Brainstorm Bites Episode 1 - Gut Health

Hi, I am Darren Gray, Chiropractor and neurological rehabilitation therapist from Brainstorm Rehab. I switch brains on.

We all have been drummed into us that a diet of good food is excellent for us. But why? Yes, well the next short, while I will chat to you on Brainstorm, Bites our podcast on brain health, good food leads to a healthy growing brain.

Before we jump into the depths of neuroscience and gut health, we need to understand normal human anatomy and physiology. The journey of food and digestion starts in the mouth. Through chewing and primary enzyme reaction, your dinner starts the breaking down through mechanical and chemical methods. After exiting the initial digestive path from the mouth, the bolus travels into a very acid chamber called the stomach. 

So far along the journey, the food has been broken down and exposed. The next staged, within the small and large intestines, or called the bowels or gut, nutrients are extracted. Healthy bowel environment permits the exchange of nutrients across the cellular walls. In a simplistic model, nutrients are passed into the gut circulatory system, the contrary waste remains within the bowel for elimination and voiding. Pretty simple!
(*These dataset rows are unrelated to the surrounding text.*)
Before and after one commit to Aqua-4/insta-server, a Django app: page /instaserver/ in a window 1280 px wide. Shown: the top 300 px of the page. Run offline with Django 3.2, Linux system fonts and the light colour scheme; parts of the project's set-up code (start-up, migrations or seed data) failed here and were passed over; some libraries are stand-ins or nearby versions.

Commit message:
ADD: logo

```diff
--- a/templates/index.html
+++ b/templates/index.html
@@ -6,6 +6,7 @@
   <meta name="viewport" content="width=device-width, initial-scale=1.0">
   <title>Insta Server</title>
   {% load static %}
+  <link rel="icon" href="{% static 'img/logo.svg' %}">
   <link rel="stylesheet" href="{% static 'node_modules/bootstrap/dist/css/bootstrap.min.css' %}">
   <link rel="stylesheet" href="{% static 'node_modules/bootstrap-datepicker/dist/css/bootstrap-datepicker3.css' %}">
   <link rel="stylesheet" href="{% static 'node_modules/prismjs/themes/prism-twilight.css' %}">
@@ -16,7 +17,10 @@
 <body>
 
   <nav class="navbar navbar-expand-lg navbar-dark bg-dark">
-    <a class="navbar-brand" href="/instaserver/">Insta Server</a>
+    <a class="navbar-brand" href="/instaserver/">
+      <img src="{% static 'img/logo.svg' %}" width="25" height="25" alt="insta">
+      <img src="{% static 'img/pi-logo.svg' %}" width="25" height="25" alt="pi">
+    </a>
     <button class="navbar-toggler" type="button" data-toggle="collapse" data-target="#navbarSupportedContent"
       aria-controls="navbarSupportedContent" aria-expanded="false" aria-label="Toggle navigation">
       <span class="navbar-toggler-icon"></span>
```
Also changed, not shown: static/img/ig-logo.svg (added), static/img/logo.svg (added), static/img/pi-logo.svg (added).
The control on the gut is mostly autonomous. That is it is on autopilot. However, the nervous system network within the digestive system is widespread. The number of nerves, supporting cells and nerve chemical messengers housed within the gut total in volume more than the brain. Some anatomist, therefore, refers to the system ENTERIC NERVOUS SYSTEM as the second brain. Imagine the enteric nervous like a cobweb spiraling in and around the gut.
Lining the wall of the gut are many specialised cells. Much like a sporting team, the gut cells have a specific role or roles. Some examples of the dedicated functions of the gut cells include; acting as a semi-permeable barrier, store and release chemicals, and some perform as a communicating relay. The NEUROPOD cell is a vital relay cell that communicates directly to the brain. A neuropod cell is a receptor cell for the Vagus CRANIAL NERVE. Important information about the environment changes within the bowel is signaled to the brain. Therefore, a link from the GUT via the enteric nervous system and VAGUS nerve to the BRAIN determined.
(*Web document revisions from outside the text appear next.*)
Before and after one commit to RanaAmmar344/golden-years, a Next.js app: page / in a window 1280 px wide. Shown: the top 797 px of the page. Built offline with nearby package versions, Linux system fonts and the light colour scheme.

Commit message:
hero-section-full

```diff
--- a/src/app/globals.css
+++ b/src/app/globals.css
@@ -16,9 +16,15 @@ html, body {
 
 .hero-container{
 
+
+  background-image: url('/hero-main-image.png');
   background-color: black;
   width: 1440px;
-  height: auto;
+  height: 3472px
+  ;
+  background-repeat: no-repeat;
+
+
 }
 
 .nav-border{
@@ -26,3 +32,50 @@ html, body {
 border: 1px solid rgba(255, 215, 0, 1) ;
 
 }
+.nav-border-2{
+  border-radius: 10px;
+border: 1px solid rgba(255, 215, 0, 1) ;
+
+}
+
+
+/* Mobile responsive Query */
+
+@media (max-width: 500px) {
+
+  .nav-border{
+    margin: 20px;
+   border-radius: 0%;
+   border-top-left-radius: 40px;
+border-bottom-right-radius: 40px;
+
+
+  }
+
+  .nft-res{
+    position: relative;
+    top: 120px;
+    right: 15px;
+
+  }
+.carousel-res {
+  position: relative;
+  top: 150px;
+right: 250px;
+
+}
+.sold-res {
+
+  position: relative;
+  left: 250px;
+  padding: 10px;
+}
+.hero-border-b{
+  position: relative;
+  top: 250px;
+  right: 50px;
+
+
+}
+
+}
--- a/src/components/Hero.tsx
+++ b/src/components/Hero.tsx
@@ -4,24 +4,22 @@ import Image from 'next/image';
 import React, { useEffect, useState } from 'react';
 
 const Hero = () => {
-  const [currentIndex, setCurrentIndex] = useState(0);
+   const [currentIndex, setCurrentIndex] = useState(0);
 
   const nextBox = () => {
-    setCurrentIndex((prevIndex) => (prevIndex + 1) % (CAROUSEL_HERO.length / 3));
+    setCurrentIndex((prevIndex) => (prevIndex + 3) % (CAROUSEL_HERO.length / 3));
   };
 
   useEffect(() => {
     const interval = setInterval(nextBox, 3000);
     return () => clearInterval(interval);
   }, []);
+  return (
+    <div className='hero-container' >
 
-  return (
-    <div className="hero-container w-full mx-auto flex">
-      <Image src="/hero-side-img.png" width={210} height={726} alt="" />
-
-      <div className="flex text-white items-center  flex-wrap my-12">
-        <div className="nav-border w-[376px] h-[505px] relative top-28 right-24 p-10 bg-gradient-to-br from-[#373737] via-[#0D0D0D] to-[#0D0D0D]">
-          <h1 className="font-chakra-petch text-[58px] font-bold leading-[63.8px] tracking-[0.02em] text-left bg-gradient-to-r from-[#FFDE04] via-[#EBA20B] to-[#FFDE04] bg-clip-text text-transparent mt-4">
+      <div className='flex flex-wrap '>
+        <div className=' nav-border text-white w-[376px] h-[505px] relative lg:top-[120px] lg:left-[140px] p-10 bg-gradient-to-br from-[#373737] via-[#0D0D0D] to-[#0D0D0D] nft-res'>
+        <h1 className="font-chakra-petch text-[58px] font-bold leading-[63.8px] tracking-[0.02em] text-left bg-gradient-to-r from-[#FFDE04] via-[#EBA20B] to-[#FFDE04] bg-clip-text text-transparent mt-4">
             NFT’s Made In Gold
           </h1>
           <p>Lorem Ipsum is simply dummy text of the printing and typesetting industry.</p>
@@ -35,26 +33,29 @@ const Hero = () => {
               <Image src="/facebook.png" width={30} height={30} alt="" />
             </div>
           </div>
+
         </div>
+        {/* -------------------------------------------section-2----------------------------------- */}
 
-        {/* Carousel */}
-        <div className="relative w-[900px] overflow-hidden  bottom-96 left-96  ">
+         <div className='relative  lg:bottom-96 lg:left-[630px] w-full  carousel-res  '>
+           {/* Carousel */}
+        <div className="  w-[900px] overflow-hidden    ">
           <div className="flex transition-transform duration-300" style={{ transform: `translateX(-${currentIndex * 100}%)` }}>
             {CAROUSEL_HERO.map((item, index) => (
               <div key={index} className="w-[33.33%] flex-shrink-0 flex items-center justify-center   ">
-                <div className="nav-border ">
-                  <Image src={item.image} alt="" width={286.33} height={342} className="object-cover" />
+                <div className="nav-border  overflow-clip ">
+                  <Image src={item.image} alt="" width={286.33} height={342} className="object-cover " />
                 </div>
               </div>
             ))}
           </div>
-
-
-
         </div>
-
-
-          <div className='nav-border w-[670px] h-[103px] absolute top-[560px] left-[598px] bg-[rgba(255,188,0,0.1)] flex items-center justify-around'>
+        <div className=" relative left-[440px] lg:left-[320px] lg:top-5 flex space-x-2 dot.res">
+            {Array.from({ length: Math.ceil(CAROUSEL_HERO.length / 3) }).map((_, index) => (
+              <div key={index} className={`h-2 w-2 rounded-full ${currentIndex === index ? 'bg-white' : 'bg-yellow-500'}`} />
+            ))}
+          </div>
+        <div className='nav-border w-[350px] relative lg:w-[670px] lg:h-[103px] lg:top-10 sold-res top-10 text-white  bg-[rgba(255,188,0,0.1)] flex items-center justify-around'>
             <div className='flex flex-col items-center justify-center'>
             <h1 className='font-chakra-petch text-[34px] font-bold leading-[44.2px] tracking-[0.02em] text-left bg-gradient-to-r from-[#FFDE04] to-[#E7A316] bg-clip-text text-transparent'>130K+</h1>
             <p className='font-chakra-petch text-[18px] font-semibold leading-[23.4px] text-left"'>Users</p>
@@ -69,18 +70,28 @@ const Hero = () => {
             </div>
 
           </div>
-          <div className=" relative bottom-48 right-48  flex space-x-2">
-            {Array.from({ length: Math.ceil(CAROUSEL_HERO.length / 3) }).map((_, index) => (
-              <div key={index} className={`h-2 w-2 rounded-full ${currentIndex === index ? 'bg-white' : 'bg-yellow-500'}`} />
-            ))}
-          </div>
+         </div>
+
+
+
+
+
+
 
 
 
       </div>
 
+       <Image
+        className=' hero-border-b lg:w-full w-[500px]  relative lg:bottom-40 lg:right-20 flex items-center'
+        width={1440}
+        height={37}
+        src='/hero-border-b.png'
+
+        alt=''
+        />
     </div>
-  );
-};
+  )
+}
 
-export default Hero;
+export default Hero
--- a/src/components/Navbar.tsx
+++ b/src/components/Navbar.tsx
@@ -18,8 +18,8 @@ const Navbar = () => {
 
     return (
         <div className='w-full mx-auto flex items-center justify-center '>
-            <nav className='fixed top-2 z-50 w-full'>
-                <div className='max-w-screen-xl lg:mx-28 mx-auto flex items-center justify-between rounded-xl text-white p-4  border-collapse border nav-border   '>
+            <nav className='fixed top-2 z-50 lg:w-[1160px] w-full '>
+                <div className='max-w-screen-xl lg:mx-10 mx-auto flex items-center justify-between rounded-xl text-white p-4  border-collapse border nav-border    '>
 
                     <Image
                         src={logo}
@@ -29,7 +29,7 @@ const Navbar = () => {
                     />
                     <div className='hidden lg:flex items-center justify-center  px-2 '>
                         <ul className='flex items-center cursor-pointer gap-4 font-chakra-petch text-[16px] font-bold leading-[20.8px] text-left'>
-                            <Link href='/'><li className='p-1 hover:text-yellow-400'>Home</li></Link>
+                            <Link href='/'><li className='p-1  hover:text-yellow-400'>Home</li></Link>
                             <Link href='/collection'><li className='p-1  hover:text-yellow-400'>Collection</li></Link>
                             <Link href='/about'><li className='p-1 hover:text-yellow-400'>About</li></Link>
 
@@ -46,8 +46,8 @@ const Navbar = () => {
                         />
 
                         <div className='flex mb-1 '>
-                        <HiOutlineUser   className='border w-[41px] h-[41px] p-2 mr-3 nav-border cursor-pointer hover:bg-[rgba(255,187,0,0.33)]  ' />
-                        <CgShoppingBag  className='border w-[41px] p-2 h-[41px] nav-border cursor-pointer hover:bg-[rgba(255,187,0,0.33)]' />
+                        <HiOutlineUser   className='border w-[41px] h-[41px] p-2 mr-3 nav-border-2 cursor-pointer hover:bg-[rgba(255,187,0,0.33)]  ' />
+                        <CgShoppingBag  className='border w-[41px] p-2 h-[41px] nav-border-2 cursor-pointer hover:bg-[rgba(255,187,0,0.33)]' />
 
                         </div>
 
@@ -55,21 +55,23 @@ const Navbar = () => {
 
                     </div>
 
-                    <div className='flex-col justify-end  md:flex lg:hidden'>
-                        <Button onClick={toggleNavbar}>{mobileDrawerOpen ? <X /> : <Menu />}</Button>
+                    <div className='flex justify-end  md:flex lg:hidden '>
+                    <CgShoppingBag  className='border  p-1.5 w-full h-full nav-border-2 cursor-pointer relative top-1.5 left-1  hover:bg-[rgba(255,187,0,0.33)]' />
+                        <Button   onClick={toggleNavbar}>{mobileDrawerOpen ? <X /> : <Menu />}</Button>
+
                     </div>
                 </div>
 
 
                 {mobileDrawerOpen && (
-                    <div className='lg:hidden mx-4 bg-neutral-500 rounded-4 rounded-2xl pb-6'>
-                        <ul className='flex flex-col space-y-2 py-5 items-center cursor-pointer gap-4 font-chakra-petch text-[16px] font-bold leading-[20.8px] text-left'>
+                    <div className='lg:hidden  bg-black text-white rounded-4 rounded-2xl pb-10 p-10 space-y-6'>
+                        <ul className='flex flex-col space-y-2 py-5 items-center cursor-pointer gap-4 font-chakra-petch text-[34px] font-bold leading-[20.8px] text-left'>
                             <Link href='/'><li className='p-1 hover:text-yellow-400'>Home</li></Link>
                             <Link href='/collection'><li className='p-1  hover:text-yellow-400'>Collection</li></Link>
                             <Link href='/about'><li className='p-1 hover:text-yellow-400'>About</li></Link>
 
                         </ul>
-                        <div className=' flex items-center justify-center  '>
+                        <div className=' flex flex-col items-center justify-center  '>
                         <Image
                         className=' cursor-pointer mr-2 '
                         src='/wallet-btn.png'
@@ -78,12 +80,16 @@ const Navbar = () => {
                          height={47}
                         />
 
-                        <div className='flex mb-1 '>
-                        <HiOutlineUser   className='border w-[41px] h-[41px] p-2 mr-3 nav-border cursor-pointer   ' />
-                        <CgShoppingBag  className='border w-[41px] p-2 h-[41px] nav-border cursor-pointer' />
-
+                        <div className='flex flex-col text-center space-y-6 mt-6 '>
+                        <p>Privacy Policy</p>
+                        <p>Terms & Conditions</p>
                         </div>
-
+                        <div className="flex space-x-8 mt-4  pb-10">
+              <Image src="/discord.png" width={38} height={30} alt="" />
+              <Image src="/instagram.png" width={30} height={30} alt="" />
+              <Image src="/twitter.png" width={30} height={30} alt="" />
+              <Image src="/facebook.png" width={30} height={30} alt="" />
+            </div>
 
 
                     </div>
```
However, the gut is susceptible to inflammation. What is inflammation? When you bang your toe on the edge of a bed, you can notice a few things. The toe may hurt, turns red in colour, and the size increases with swelling. Interestingly, your gut can get inflamed as well. The effects of an inflamed gut similarly, could be a pain, bloating, and change is a cellular balance. In fact, the inflammatory environment can cause a cell to open the tight cell walls. Similar to a dam wall with leaky holes, the tight junctions within the gut can become porous indiscriminately permitting the exchange of nutrient and toxins. Therefore, a neuropod is exposed to unhealthy elements will lead to poor brain function.
Gut inflammation is the most common mechanism to disturb gut brain balance. What are some of the common causes for contributing to inflammation? Top of the list is unrefined foods. This is a broad group incorporating processed foods, sugars and allergenic foods. Improper eating habits, such as eating on the run, skipping meals and not thoroughly chewing, are disturbing for healthy digestion. Finally, some other concurrent medical health disorders may lead to a gut more sensitive or unbalanced. 

An excellent healthy diet has been drummed into us from an early age. We understand now that gut communicates directly to the brain via the neuropod cells. The most common disturbance to the gut environment is from inflammation. Signals through the enteric nervous system, the second brain, upset the brain balance and disturb nervous system function. For good brain health, the diet and gut function should be healthy.

At bsr we are dedicated to switching brains on. For references and recourses jump onto the web at brainstormrehab.com.au or join the conversation on Facebook. Thanks for joining us today on our brainstorm bites podcast on GUT HEALTH. 


More Reading
Carabotti, M., Scirocco, A., Maselli, M. A., & Severi, C. (2015). The gut-brain axis: Interactions between enteric microbiota, central and enteric nervous systems. Annals of Gastroenterology.

Galland, L. (2014). The Gut Microbiome and the Brain. Journal of Medicinal Food. https://doi.org/10.1089/jmf.2014.7000
Mayer, E. A., Knight, R., Mazmanian, S. K., Cryan, J. F., & Tillisch, K. (2014). Gut Microbes and the Brain: Paradigm Shift in Neuroscience. Journal of Neuroscience. https://doi.org/10.1523/JNEUROSCI.3299-14.2014
Mayer, Emeran A., Tillisch, K., & Gupta, A. (2015). Gut/brain axis and the microbiota. Journal of Clinical Investigation. https://doi.org/10.1172/JCI76304
Sharon, G., Sampson, T. R., Geschwind, D. H., & Mazmanian, S. K. (2016). The Central Nervous System and the Gut Microbiome. Cell. https://doi.org/10.1016/j.cell.2016.10.027


Brainstorm Bites Episode 1 - Gut Health--